Best of all, frozen hot chocolate comes together quickly and easily, and the base can be made ahead so you’re ready at a moment’s notice to blend together a frozen treat. You can definitely use chocolate chips in the recipe, just make sure you stir the base mixture constantly, as the chips will take longer to melt and you don’t want to scorch the milk in the meantime.
Just as, as a quarter-lifer, you start to invent your own traditions (Friendsgiving, Sunday Night Pasta, Latkes for Two), I think as I’ve grown up, I’ve reinvented my own comfort foods, too.
Lentils have fought and won for a spot on my comfort food list as my twenties have advanced. On cold nights, or cold rainy nights like the ones we’ve been having, a bowl of lentil soup steaming beside grilled bread or cheesy pita croutons satisfies both Alex and me like little else. Even the creamy pastas that had long been my go-to’s.
Because I’ve been cooking a lot of lentils recently, in my exploration of Middle Eastern cuisine for Sargento, I wanted to take the chance to share a lentil-cooking technique that might help make this healthful, cheap bean, a staple of the region, one of your comfort foods too.
Around the Web: Hunter Boots and Cup of Jo — Happy Thanksgiving! Big Girls, Small Kitchen has been getting some awesome pick-up around the web, and I wanted to share some links with you. Fitting on this day of thanks, since I’m so grateful for old and new readers. Thanks for being here!
Joanna featured my Blue Cheese Rotini with Spinach on Cup of Jo.
I’m wearing a pair of Belize Hayden Short Boots and sharing my pumpkin clafoutis recipe over on Hunter’s U.S. website.
Shana wrote a lovely profile on Greatist…we cooked some pasta together, and I especially love how she summarized my obsession with cooking at home.
I wanted to tell you about my partnership with Seven Daughters: I’ve been working with the wine company to develop fun cooking tips around wine, like adding whole bottles to your stews or sipping a glass of wine while you cook!

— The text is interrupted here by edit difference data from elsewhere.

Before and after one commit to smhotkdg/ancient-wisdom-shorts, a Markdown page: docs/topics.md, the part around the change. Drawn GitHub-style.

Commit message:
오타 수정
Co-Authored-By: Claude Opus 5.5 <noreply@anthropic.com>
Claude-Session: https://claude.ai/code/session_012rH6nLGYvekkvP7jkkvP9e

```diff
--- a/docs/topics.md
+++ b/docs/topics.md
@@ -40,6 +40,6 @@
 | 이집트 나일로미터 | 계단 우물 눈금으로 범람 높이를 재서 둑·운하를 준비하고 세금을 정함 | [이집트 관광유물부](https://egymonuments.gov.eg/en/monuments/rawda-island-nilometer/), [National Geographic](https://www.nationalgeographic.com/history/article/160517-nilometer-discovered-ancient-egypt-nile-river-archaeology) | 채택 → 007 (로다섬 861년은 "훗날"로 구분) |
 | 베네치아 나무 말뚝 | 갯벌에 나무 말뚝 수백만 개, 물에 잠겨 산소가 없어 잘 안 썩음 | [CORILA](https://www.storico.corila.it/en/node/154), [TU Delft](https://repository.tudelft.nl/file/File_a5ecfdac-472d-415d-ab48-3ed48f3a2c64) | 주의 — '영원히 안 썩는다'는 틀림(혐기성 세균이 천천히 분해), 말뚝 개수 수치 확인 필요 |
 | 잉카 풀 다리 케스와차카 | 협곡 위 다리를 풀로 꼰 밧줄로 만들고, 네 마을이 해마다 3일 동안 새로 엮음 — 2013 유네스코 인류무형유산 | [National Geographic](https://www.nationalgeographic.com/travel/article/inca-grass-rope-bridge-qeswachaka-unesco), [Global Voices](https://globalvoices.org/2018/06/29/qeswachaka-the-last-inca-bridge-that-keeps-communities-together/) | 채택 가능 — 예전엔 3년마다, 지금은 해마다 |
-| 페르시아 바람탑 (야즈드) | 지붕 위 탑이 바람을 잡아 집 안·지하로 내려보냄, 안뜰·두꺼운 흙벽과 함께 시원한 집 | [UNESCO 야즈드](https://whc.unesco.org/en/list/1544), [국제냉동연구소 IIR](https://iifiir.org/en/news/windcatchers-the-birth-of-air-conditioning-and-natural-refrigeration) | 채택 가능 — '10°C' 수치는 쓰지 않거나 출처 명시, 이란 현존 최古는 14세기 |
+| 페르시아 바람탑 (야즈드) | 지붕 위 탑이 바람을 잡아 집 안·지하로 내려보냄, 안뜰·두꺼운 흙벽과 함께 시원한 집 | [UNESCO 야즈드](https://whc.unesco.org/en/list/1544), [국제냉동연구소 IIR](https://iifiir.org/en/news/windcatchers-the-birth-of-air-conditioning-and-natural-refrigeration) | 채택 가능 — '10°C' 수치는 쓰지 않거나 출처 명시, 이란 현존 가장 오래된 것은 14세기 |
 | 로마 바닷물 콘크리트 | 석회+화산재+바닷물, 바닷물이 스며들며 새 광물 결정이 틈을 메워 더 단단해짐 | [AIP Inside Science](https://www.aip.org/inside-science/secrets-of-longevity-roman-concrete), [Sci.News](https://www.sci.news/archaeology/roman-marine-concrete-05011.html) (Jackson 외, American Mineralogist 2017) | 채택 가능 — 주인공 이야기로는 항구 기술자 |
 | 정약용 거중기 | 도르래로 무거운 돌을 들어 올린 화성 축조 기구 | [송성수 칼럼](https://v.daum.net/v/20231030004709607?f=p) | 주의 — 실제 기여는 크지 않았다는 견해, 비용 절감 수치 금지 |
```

A sweet Slate piece about why, sometimes, you do need as many desserts as people at your Thanksgiving table.